First let’s look at where we are now. As I pointed out in my first post on this subject, we aren’t seeing evidence of a decline in safety, despite the downturn and cuts it has caused. Bob Gray, with the Mayer Brown law firm, put it very well in a recent Rigzone article, “The service companies say that now their personnel is down to the really good ones, they’re more efficient and they’re not spending as much time training people. On completion services for example, drilling, but if the price of oil – or when the price of oil comes back – the questions is whether we are going to have sufficient folks out there to meet the increased demand.”
If this is true, we may see our incidents rise when business picks up. This may be summed up in two formulas.
Downturn: Less work + more experience + less turnover = fewer incidents.

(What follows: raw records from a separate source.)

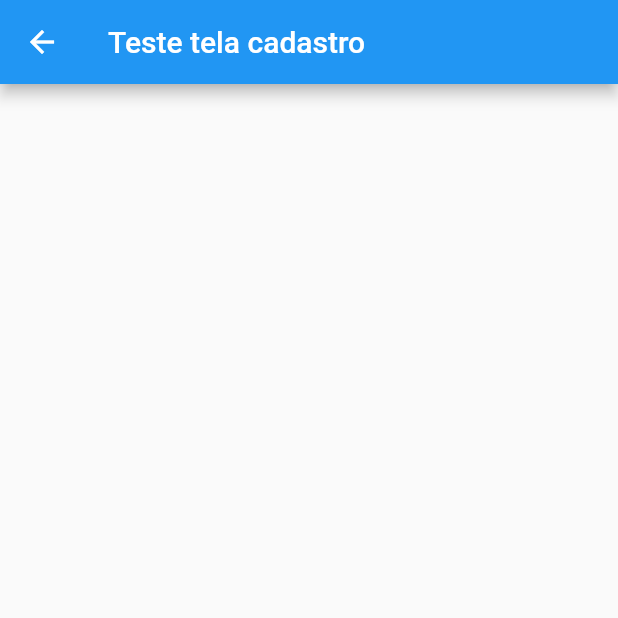
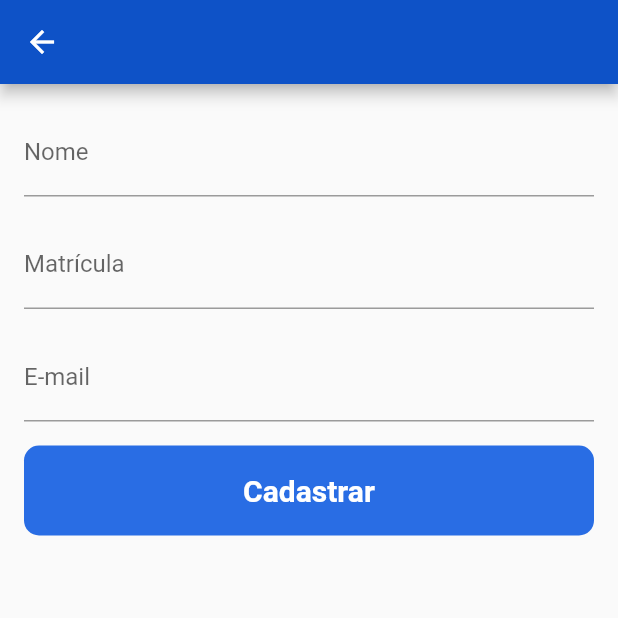
Before and after one commit to ydragonz/desafio-glossario-oclusao, a Flutter app: the CadastroView screen opened by its route, on a phone screen of 412 x 824 dp, the top half of it. Run offline on Flutter 3.47's test engine with Material 2 defaults, Android fonts, the phone set to English and light mode, and no system bars.

Commit message:
Layout update on view.dart files

```diff
--- a/lib/view/cadastro_view.dart
+++ b/lib/view/cadastro_view.dart
@@ -1,3 +1,4 @@
+
 import 'package:flutter/material.dart';
 
 class CadastroView extends StatefulWidget {
@@ -8,13 +9,99 @@ class CadastroView extends StatefulWidget {
 }
 
 class _CadastroViewState extends State<CadastroView> {
+  final _formKey = GlobalKey<FormState>();
+
+  String? _nome;
+  String? _matricula;
+  String? _email;
+
   @override
   Widget build(BuildContext context) {
-
     return Scaffold(
       appBar: AppBar(
-        title: Text('Teste tela cadastro'),
+        backgroundColor: Color.fromARGB(255, 14, 82, 199),
+      ),
+      body: Padding(
+        padding: const EdgeInsets.all(16.0),
+        child: Form(
+          key: _formKey,
+          child: Column(
+            crossAxisAlignment: CrossAxisAlignment.stretch,
+            children: [
+              TextFormField(
+                decoration: InputDecoration(labelText: 'Nome'),
+                validator: (value) {
+                  if (value == null || value.isEmpty) {
+                    return 'Por favor, insira seu nome';
+                  }
+                  return null;
+                },
+                onSaved: (value) => _nome = value,
+              ),
+              SizedBox(height: 16.0),
+              TextFormField(
+                decoration: InputDecoration(labelText: 'Matrícula'),
+                validator: (value) {
+                  if (value == null || value.isEmpty) {
+                    return 'Por favor, insira sua matrícula';
+                  }
+                  return null;
+                },
+                onSaved: (value) => _matricula = value,
+              ),
+              SizedBox(height: 16.0),
+              TextFormField(
+                decoration: InputDecoration(labelText: 'E-mail'),
+                keyboardType: TextInputType.emailAddress,
+                validator: (value) {
+                  if (value == null || value.isEmpty) {
+                    return 'Por favor, insira seu e-mail';
+                  }
+                  if (!value.endsWith('@sou.unaerp.edu.br')) {
+                    return 'Apenas alunos podem se cadastrar na plataforma';
+                  }
+                  return null;
+                },
+                onSaved: (value) => _email = value,
+              ),
+              SizedBox(height: 16.0),
+
+              Container(
+                height: 60,
+                alignment: Alignment.centerLeft,
+                decoration: const BoxDecoration(
+                  color: Color.fromARGB(255, 41, 109, 228),
+                  borderRadius: BorderRadius.all(Radius.circular(10),),
+                ),
+                child: SizedBox.expand(
+                  child: TextButton(
+                    onPressed: _submitForm,
+                    child: const Text(
+                      "Cadastrar",
+                      style: TextStyle(
+                        fontWeight: FontWeight.bold,
+                        color: Colors.white,
+                        fontSize: 20,
+                      ),
+                    )
+
+                  ),
+                ),
+              ),
+            ],
+          ),
+        ),
       ),
     );
   }
+
+  void _submitForm() {
+    final form = _formKey.currentState;
+    if (form != null && form.validate()) {
+      form.save();
+
+      // Aqui você pode realizar a lógica de cadastro do usuário
+      print('Nome: $_nome, Matrícula: $_matricula, E-mail: $_email');
+    }
+  }
 }
--- a/lib/view/principal_view.dart
+++ b/lib/view/principal_view.dart
@@ -13,7 +13,7 @@ class _PrincipalViewState extends State<PrincipalView> {
 
     return Scaffold(
       appBar: AppBar(
-        title: Text('Teste principal'),
+        backgroundColor: Color.fromARGB(255, 14, 82, 199),
       ),
     );
   }
--- a/pubspec.yaml
+++ b/pubspec.yaml
@@ -64,6 +64,7 @@ flutter:
   #   - images/a_dot_ham.jpeg
   assets:
     - assets/logo_unaerp_rounded.png
+    - assets/password_reset_icon.png
 
   # An image asset can refer to one or more resolution-specific "variants", see
   # https://flutter.dev/assets-and-images/#resolution-aware
```
Also changed, not shown: lib/main.dart (+7 -1 lines), lib/view/esqueceu_senha_view.dart (+44 -1 lines), lib/view/login_view.dart (+57 -11 lines), assets/password_reset_icon.png (added).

Upturn: More work + less experience+ more people = more incidents.
There seems to be a good deal of evidence that the problems come when we get back to work. That was the finding of a 2011 study done for the Centers for Disease Control. It looked at business cycles and industrial incidents and concluded that the construction, manufacturing, and mining industries tended to see incidents go up during the upswings.
What does the evidence say for oil and gas? The last big oil price bust lasted from 2008-2009 and the statistical evidence is hazy. Incidents in the Gulf of Mexico went down, but in 2010, when industry should have seen an upturn, it was nipped in the bud by Macondo, so we didn’t really see much improvement in business or decline in safety.
The International Oil and Gas Producers (IOGP) keeps worldwide statistics and, looking at their data, the most we can say is that incidents were declining steadily until 2008. Incidents rose slightly when prices went back up, but the real impact may have been that the downturn seems to have brought a four year halt to safety progress in oil and gas.
Now let’s go back to the biggest downturn before 2008, the one from 1997-2000. At least in the Gulf of Mexico, the data is pretty striking. That downturn started in January of 1997, bottomed out in January of 1999 and didn’t hit its highs again until March of 2000. Sure enough, the Minerals Management Service statistics on incidents in the Gulf show a sharp spike in incidents as Gulf activity was increasing:
Be careful about concluding too much from one business cycle, but companies should recognize that they will be at more risk when the business cycle turns up.
What should companies do to prepare? First, recognize that the workers you have now may not always be at their best. Distractions and stress degrade performance and safety. Keep a strong eye on behavioral-based safety. Second, plan for the future. That means keeping the cobwebs off your hiring, training and safety oversight programs. Hopefully it won’t be too long before you need them.